• [Extracted records]:
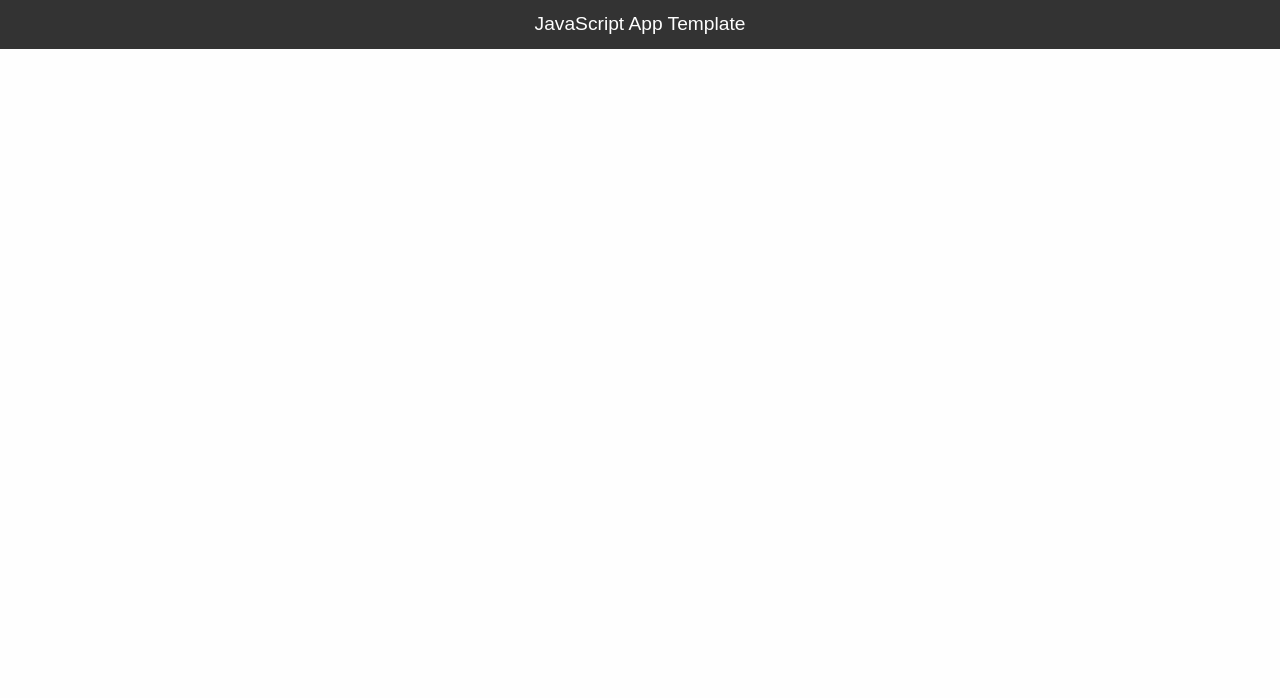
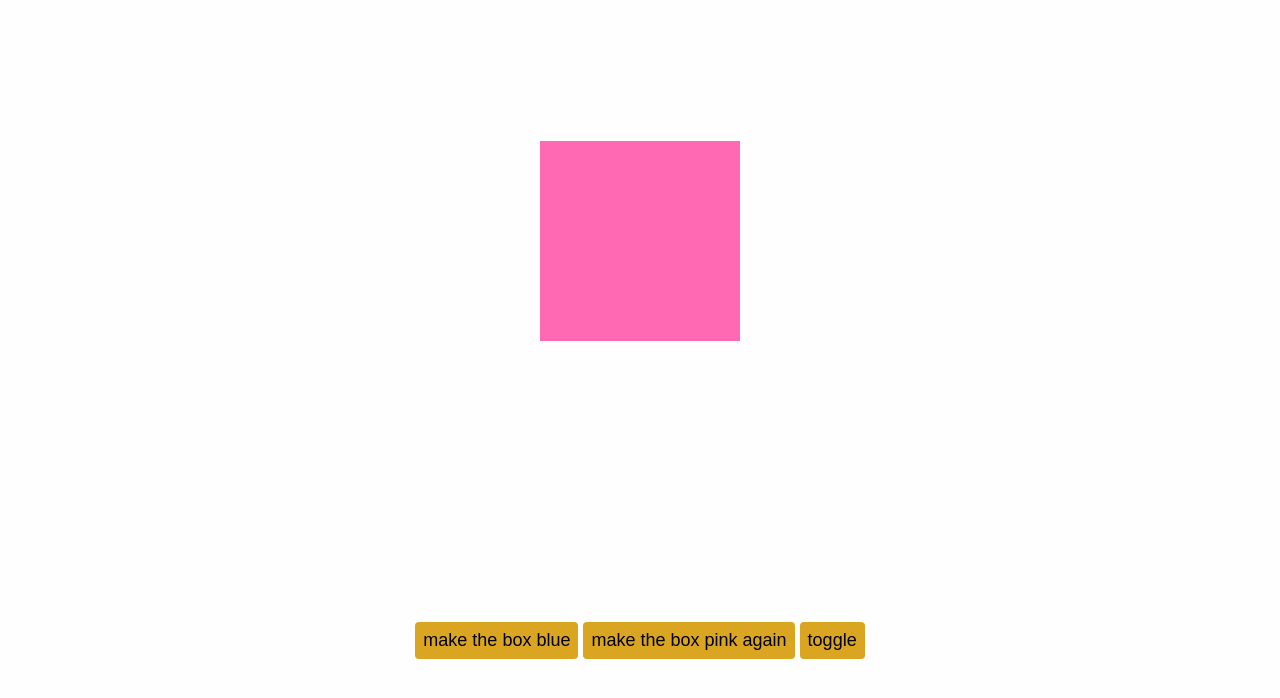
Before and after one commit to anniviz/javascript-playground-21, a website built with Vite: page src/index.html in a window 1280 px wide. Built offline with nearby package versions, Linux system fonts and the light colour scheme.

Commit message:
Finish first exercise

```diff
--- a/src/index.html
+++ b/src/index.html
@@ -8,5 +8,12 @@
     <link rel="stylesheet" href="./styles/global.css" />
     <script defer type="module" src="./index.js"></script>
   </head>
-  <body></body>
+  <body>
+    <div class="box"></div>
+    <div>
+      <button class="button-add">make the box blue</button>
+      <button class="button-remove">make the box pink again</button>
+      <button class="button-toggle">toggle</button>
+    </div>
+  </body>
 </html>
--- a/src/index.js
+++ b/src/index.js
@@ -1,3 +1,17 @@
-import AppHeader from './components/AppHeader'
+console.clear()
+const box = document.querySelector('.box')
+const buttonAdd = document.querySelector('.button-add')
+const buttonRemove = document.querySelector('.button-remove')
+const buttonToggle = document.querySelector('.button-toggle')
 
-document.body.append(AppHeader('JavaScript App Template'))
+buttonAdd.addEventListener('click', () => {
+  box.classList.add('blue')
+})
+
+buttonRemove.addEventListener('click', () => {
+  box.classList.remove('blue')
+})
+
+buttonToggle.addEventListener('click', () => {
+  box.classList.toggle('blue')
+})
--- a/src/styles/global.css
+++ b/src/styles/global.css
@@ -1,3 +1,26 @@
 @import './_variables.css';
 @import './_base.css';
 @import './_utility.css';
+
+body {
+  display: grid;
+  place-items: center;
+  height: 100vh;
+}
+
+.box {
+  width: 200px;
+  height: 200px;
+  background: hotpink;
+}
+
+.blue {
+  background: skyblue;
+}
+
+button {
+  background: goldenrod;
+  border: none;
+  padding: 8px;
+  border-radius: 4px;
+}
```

• [Your goal]:
The pictures in the listing above are to be dropped, and everything else reproduced exactly.

• [Solved exercise]:
Before and after one commit to anniviz/javascript-playground-21, a website built with Vite: page src/index.html in a window 1280 px wide. Built offline with nearby package versions, Linux system fonts and the light colour scheme.

Commit message:
Finish first exercise

```diff
--- a/src/index.html
+++ b/src/index.html
@@ -8,5 +8,12 @@
     <link rel="stylesheet" href="./styles/global.css" />
     <script defer type="module" src="./index.js"></script>
   </head>
-  <body></body>
+  <body>
+    <div class="box"></div>
+    <div>
+      <button class="button-add">make the box blue</button>
+      <button class="button-remove">make the box pink again</button>
+      <button class="button-toggle">toggle</button>
+    </div>
+  </body>
 </html>
--- a/src/index.js
+++ b/src/index.js
@@ -1,3 +1,17 @@
-import AppHeader from './components/AppHeader'
+console.clear()
+const box = document.querySelector('.box')
+const buttonAdd = document.querySelector('.button-add')
+const buttonRemove = document.querySelector('.button-remove')
+const buttonToggle = document.querySelector('.button-toggle')
 
-document.body.append(AppHeader('JavaScript App Template'))
+buttonAdd.addEventListener('click', () => {
+  box.classList.add('blue')
+})
+
+buttonRemove.addEventListener('click', () => {
+  box.classList.remove('blue')
+})
+
+buttonToggle.addEventListener('click', () => {
+  box.classList.toggle('blue')
+})
--- a/src/styles/global.css
+++ b/src/styles/global.css
@@ -1,3 +1,26 @@
 @import './_variables.css';
 @import './_base.css';
 @import './_utility.css';
+
+body {
+  display: grid;
+  place-items: center;
+  height: 100vh;
+}
+
+.box {
+  width: 200px;
+  height: 200px;
+  background: hotpink;
+}
+
+.blue {
+  background: skyblue;
+}
+
+button {
+  background: goldenrod;
+  border: none;
+  padding: 8px;
+  border-radius: 4px;
+}
```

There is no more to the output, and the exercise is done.